Efforts to preserve or at least record some of the world’s endangered languages continue to capture media attention. In a March 16, 2009 article entitled, “Preserving Languages Is About More Thank Words,” The Washington Post noted that the Irish language (also called Gaelic) was spoken by about 250,000 people when the country was founded in 1922, but despite efforts to teach and preserve it, is only spoken by about 30,000 souls today. And Irish is by no means unique – linguists expect half of the world’s nearly 7,000 languages to disappear by 2010. The focus of preservationists has now shifted from simple instruction and publication to the use of digital tools that not only record native speakers but also analyze sounds, syntax, and grammar as well as pinpointing linguistic areas on a map, among other things – the subject of a July 28, 1009 New York Times article, “Linguist’s Preservation Kit has New Digital Tools.” An example of how digital tools can be used creatively was highlighted in an article in The Wall Street Journal on January 2, 2009, “How the Lowly Text Message May Save Languages That Could Otherwise Fade.” Today people use cell phones more for texting thank for talking, thanks especially to the software that makes “predictive text” possible (a program that anticipates the word you wish to type and saves users many keystrokes in the course of a message). The concept is that, due to the attraction and ubiquitous use of cell phones, predictive text could encourage people to use languages that are fading; however, software has been developed for fewer than 80 of the world’s languages. Predictive text can help keep a native language relevant for young people – perhaps some enterprising Vlach out there will develop predictive text for our language?

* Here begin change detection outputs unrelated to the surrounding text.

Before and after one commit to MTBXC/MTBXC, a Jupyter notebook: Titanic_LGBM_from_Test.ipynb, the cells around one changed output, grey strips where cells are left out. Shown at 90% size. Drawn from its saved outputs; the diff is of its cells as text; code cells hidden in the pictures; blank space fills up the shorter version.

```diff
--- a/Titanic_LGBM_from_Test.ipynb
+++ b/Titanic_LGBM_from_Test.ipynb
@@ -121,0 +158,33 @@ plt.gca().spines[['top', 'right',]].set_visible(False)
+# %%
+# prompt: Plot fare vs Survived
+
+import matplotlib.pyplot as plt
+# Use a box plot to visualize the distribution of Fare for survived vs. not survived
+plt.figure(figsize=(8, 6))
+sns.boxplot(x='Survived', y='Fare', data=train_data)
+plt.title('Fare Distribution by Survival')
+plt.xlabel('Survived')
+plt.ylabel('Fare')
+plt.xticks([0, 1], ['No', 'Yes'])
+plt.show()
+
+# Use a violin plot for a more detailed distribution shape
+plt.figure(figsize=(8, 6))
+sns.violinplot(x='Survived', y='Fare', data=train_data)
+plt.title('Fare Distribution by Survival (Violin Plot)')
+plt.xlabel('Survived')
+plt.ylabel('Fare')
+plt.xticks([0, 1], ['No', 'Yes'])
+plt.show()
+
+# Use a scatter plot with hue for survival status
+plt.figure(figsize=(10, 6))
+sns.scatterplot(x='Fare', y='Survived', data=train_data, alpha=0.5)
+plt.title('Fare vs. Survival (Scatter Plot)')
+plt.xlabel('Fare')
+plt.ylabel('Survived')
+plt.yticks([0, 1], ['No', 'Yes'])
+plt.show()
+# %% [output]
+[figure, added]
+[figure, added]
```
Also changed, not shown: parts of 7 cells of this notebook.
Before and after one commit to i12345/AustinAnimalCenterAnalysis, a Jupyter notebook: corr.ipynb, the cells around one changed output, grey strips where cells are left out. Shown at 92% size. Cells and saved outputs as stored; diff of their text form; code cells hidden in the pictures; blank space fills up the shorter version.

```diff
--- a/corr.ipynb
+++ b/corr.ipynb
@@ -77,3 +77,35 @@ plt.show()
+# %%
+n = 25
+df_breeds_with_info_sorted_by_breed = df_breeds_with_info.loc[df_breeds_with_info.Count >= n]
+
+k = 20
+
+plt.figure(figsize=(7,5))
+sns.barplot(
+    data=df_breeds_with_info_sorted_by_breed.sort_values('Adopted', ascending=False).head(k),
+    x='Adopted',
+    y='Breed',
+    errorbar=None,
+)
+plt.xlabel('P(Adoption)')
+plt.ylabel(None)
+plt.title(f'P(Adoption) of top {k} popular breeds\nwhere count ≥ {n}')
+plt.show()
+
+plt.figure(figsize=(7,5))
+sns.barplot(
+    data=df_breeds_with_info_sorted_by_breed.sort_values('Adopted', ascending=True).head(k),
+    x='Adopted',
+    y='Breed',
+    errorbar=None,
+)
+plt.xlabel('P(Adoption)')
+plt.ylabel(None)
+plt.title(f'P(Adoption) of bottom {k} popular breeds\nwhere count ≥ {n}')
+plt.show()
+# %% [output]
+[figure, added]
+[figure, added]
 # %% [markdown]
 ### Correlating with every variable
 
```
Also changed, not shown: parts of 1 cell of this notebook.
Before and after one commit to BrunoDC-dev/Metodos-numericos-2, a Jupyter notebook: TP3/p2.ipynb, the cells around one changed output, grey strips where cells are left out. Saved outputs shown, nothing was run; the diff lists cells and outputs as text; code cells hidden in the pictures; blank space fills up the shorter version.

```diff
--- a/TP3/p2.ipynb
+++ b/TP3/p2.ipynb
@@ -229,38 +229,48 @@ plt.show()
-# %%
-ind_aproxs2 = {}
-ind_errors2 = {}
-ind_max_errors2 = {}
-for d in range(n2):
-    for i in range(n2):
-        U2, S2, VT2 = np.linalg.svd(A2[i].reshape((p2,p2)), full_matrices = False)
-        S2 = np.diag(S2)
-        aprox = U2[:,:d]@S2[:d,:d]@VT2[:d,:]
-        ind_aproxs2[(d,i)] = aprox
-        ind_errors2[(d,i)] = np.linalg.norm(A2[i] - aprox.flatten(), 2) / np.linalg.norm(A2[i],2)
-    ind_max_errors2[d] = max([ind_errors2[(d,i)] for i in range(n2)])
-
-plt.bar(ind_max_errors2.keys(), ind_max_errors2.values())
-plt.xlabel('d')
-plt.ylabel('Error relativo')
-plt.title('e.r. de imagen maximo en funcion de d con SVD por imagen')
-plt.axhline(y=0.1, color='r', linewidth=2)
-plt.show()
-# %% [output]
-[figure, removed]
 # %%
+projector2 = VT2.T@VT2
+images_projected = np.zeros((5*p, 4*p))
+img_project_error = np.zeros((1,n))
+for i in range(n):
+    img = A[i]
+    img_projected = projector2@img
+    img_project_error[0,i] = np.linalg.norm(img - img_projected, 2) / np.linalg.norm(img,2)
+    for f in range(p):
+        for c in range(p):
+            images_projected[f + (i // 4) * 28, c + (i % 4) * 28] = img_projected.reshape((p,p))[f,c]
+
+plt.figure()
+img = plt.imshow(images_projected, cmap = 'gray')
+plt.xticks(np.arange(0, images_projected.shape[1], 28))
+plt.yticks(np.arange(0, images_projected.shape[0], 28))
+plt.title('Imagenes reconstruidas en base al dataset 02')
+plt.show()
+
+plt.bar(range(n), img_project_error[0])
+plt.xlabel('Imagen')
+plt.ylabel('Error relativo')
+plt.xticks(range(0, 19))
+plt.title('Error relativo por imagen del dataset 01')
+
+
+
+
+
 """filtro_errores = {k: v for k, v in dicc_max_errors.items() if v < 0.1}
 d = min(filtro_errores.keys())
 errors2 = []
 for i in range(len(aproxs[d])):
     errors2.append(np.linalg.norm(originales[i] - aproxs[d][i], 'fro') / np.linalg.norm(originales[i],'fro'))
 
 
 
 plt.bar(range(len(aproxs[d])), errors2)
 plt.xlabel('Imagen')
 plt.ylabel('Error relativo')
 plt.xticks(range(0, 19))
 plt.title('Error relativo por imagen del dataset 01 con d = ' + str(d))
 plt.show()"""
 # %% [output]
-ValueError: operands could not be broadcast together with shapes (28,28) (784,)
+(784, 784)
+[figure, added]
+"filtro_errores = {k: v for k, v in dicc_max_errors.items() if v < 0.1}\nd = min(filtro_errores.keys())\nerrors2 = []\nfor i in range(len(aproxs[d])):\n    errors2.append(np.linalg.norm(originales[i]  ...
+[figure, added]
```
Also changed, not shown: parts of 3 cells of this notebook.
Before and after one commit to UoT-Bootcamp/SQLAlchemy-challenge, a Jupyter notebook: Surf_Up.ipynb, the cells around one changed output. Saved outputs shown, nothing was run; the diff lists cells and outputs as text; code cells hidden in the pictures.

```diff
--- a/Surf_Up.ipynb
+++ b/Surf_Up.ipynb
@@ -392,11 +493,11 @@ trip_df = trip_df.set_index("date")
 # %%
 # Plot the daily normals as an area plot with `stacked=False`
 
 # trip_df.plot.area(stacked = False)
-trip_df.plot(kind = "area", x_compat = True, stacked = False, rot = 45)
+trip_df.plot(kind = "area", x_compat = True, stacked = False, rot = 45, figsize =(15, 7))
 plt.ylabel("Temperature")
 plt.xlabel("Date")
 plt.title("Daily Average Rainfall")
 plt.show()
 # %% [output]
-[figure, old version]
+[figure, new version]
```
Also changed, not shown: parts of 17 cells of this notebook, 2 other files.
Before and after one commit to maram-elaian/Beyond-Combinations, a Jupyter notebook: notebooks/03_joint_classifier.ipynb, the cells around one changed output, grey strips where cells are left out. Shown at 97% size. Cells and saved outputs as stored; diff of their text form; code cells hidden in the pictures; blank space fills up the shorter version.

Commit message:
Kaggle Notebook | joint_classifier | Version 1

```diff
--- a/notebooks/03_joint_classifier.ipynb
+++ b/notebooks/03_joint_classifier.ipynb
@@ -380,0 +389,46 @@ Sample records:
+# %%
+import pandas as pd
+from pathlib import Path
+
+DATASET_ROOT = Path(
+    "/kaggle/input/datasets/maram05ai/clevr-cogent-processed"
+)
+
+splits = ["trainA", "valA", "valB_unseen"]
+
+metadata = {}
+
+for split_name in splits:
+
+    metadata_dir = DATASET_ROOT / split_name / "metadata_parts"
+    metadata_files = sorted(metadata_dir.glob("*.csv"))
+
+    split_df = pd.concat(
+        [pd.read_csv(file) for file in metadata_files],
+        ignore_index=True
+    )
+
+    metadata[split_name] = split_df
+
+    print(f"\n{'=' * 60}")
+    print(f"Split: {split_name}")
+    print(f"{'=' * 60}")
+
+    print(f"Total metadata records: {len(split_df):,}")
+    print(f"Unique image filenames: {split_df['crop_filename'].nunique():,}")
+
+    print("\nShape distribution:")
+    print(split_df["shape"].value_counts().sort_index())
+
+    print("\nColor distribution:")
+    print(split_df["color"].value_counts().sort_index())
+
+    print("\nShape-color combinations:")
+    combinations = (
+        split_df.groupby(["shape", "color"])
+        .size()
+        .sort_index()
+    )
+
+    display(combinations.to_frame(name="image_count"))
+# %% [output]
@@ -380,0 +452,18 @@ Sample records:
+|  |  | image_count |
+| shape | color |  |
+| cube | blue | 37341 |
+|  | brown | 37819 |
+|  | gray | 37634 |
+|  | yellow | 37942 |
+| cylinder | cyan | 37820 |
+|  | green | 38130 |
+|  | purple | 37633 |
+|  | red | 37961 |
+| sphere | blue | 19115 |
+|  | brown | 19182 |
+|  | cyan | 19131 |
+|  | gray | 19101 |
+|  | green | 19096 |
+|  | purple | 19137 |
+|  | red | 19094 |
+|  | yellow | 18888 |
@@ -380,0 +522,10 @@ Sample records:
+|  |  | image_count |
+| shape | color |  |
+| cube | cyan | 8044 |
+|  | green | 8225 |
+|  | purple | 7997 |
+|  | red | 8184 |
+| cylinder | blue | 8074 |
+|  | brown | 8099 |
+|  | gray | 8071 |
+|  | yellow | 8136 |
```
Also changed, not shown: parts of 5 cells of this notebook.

Dr. Thede Kahl just published a book in Greece called, “Concerning the Identity of the Vachs” (translated into Greek by Stefanos Boulasikis). Those who read Greek can visit http://www.bibliorama.gr or write email@example.com for more information or to obtain a copy of the book, which is 370 pages and costs 25 Euros.
We noted with interest an article in the May/June 2009 issue of the celebrated English-language Greek periodical Odyssey about Thanasis Economou, a soon-to-be-retired NASA scientist who is planning to build “The Observatory of the Pindos,” a telescope that will take advantage of the clear skies in Economou’s native province of Grevena (called Grebini in Vlach). Economou hails from the village of Ziakas, in the foothills of the Pindus Mountains along the road leading to Avdhella, Perivoli, and other well-known Vlach villages (and in fact many Vlachs from those mountain villages moved to Grebini each year during the winter months).
Speaking of the Pindus Mountains, the January/February 2009 issue of Odyssey magazine featured an article entitled “Freeriders and Stalefish” that highlighted snowboarding competitions that take place in the mountains of Greece, including Mt. Vassilitsa, home to the Vlach villages of Avdhella and Smixi.
The Society Periovolea, founded in 1909, celebrated its 100th anniversary with a dinner-dance on May 16, 2009. The Society Farsarotul sent greetings and congratulations on this milestone achievement. The Society was founded in 1909 and officially registered in the State of New York by Nikolai Gimarcu, Constantine Coca, and Zisi Calogerou. Led in the 1970s and ‘80s by Pascal Marcu, Constantine Jombur, and Giugica Perdichi, the Society has offered assistance to Pirvuliatsi in America and sends money to the village of Perivoli every year. Today the Society is led by Chia Mihai, ably assisted by Maria Perdichi-Psomiades.
Those who wish to reconstruct the history of our community have many clues around us, especially in this digital age. More and more of the manifests (passenger lists) of the ships on which our forebears came to the U.S. are available online. The manifest for the S.S. Belgravia was recently sent to us; the ship sailed from Hamburg, Germany, on March 25, 1904 and arrived at Ellis Island, New York, in April 10, 1904. On board were passengers from Macedonia with surnames like Mussi, Giambazi, Tanase, Vanghele, Talabac, and Bicki. There is a sophisticated Search engine at http://www.ellisisland.org/ that is free but requires registration in order to use fully – we encourage our members to try it out.
Another source of information is the Commemorative Journals that were published on the occasion of the Society Farsarotul’s dinner-dances; not only can one see all the officers’ names from all branches of the Society, there are also ads that were taken out by members and local businesses that our people patronized – I was glancing through the 36th annual ball journal recently and came across an ad for Royal Lunch on West 170th Street in the Bronx, whose proprietors were listed as Atanase and Milia Chiacu – I either didn’t know or had completely forgotten that Milia, whom I knew well, had once had a food business in the Bronx.
Still another source are the publications of other organizations or individuals who took an interest in our people, especially the many articles written over the decades by the late Fr. Vasile Hategan. He came to know our community as a priest at St. Dumitru Church, which was founded by the Aromanian community in New York City. Like many Romanians, he referred to us as “Macedo-Romanians,” and a number of his trenchant writings have been reprinted in recent years by publications including the bulletin of the Romanian-American Heritage Center.